═══ Information

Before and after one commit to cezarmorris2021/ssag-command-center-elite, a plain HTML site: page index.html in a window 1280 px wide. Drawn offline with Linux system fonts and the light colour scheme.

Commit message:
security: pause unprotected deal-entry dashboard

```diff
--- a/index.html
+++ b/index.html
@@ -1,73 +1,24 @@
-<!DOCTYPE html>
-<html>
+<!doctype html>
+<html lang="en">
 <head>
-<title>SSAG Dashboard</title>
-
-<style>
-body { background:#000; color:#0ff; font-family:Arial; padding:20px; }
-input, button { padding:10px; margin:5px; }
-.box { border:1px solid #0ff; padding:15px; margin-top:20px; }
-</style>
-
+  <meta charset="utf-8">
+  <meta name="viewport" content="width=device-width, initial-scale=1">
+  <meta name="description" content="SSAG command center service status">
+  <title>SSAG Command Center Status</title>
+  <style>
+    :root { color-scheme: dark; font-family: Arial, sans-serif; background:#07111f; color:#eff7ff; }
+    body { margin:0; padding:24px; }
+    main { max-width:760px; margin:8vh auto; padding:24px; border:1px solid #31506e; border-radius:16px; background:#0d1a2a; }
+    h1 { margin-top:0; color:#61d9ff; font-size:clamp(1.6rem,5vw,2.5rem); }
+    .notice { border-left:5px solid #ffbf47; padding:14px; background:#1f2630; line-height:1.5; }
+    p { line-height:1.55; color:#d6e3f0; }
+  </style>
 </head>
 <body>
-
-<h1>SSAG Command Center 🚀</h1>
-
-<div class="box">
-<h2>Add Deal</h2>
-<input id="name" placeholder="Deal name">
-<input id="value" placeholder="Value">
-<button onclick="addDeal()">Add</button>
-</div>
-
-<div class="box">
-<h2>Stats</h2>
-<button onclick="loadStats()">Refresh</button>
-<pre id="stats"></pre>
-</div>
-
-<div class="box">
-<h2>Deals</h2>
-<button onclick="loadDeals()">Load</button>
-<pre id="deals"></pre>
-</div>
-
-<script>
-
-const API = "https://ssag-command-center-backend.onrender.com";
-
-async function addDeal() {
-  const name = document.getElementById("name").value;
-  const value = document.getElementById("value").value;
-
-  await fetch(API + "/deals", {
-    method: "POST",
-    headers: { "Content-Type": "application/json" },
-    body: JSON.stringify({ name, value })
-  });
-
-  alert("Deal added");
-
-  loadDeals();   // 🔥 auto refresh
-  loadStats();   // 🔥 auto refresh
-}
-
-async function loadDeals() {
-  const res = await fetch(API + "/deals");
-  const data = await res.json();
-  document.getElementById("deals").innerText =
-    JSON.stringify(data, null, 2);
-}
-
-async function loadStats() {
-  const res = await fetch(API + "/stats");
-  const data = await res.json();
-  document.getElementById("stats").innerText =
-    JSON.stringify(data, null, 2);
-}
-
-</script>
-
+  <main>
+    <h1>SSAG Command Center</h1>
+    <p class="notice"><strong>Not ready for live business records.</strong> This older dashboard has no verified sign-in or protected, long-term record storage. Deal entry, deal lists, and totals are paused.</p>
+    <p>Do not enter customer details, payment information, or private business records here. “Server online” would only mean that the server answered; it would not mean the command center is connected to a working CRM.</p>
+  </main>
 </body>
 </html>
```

══════

▶ [Try it]: Please find every line in the records that contains the word "innerText", and copy it out.

▶ [Exercise response]:
-  document.getElementById("deals").innerText =
-  document.getElementById("stats").innerText =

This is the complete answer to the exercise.